§ How to complete this task
Among the entries, find the lines with the string "ncol" and copy them.

§ Input records
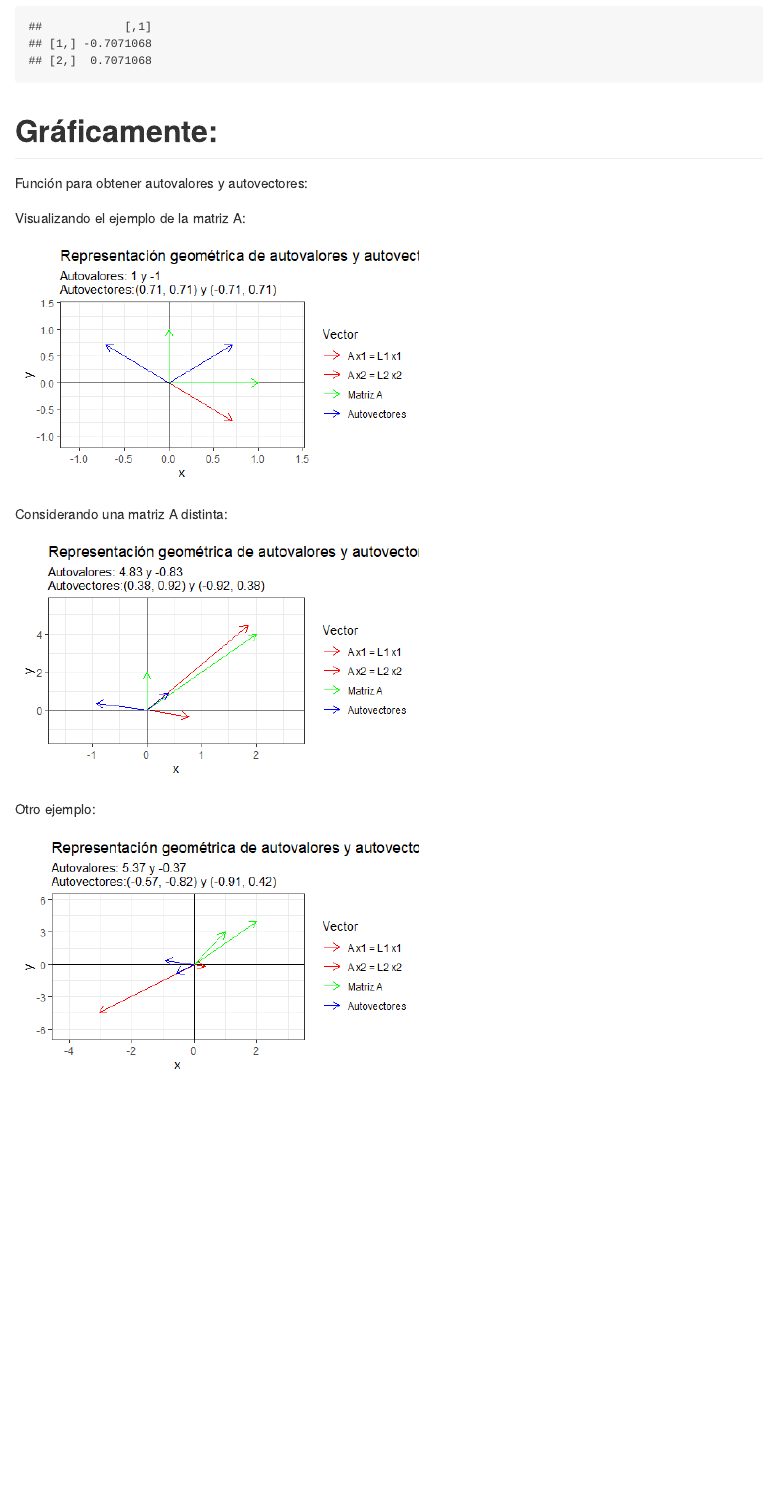
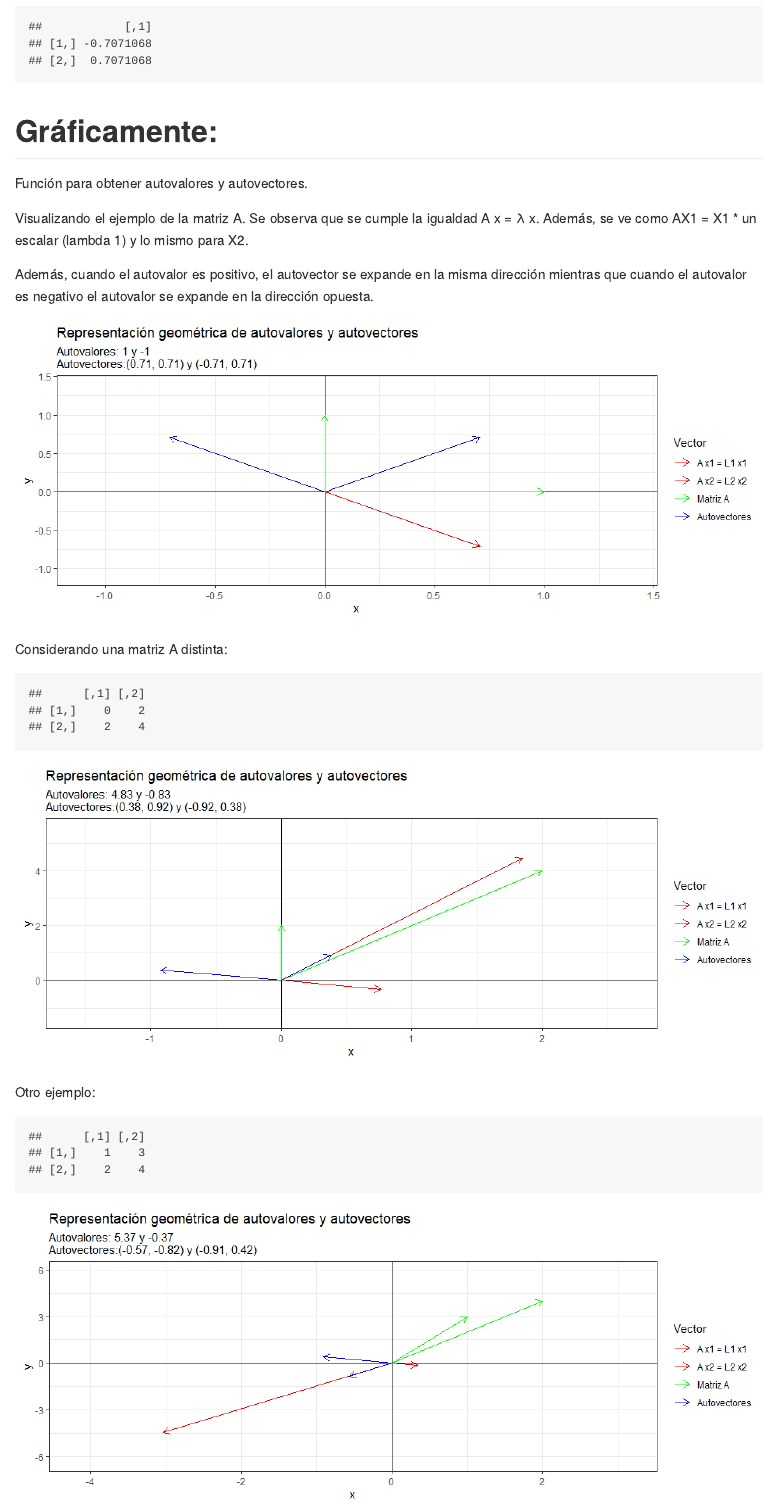
Before and after one commit to karbartolome/ds-teoria, an R Markdown document (01_autovalores_autovectores/01_autovalores_autovectores.Rmd): the page in a window 1100 px wide, from 3180 px down. The pictures show the output file 01_autovalores_autovectores/01_autovalores_autovectores.md that the author committed with the source, drawn offline in the style of GitHub.

Commit message:
:zap: visualización de autovalores y autovectores

````diff
--- a/01_autovalores_autovectores/01_autovalores_autovectores.Rmd
+++ b/01_autovalores_autovectores/01_autovalores_autovectores.Rmd
@@ -197,22 +197,26 @@ plot_eigen <- function(.matriz){
 }
 ```
 
-Visualizando el ejemplo de la matriz A:
+Visualizando el ejemplo de la matriz A. Se observa que se cumple la igualdad A x = λ x. Además, se ve como AX1 = X1 * un escalar (lambda 1) y lo mismo para X2.
 
-```{r, fig.height=3, fig.width=5}
+Además, cuando el autovalor es positivo, el autovector se expande en la misma dirección mientras que cuando el autovalor es negativo el autovalor se expande en la dirección opuesta.
+
+```{r, fig.height=4, fig.width=10}
 plot_eigen(A)
 ```
 
 Considerando una matriz A distinta:
 
-```{r, fig.height=3, fig.width=5}
+```{r, fig.height=4, fig.width=10}
 A <- matrix(c(0,2,2,4), nrow=2, ncol=2)
+A
 plot_eigen(A)
 ```
 
 Otro ejemplo:
 
-```{r, fig.height=3, fig.width=5}
+```{r, fig.height=4, fig.width=10}
 A <- matrix(c(1,2,3,4), nrow=2, ncol=2)
+A
 plot_eigen(A)
 ```
````
Also changed, not shown: 01_autovalores_autovectores/01_autovalores_autovectores.md, 01_autovalores_autovectores/01_autovalores_autovectores_files/figure-gfm/unnamed-chunk-15-1.png, 01_autovalores_autovectores/01_autovalores_autovectores_files/figure-gfm/unnamed-chunk-16-1.png, 01_autovalores_autovectores/01_autovalores_autovectores_files/figure-gfm/unnamed-chunk-17-1.png, 01_autovalores_autovectores/01_autovalores_autovectores.Rmd (2 more changed lines).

§ Task solution
 A <- matrix(c(0,2,2,4), nrow=2, ncol=2)
 A <- matrix(c(1,2,3,4), nrow=2, ncol=2)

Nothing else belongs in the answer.